Work order:
Report every line in the records below that holds the word "README".
###
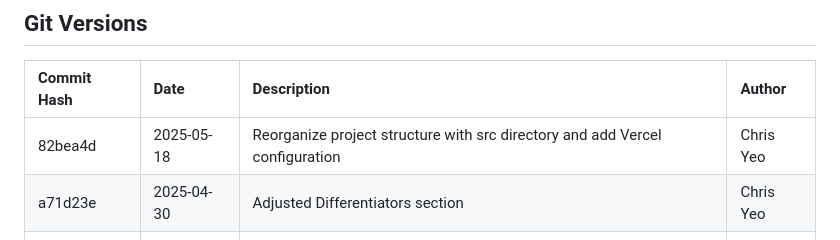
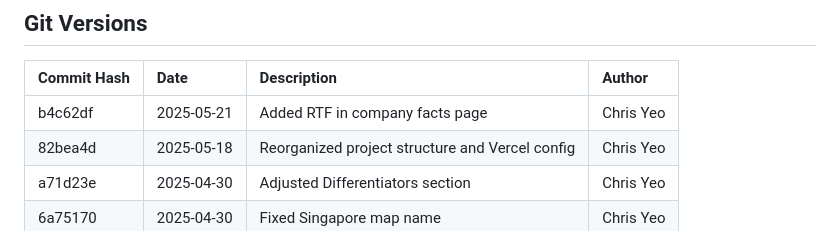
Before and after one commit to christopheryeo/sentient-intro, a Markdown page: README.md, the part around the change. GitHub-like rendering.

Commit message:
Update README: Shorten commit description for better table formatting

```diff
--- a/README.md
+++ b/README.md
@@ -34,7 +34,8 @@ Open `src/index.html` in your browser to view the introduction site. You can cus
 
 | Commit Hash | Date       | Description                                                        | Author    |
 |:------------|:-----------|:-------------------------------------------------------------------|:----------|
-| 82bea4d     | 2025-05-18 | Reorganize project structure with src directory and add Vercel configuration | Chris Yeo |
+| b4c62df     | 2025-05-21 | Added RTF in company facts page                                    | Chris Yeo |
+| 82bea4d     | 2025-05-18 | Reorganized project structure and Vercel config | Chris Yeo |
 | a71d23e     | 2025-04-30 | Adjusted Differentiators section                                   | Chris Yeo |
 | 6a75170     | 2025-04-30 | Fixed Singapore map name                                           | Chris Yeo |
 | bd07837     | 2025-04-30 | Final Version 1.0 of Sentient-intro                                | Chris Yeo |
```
###
Finished exercise:
Before and after one commit to christopheryeo/sentient-intro, a Markdown page: README.md, the part around the change. GitHub-like rendering.
Update README: Shorten commit description for better table formatting
--- a/README.md
+++ b/README.md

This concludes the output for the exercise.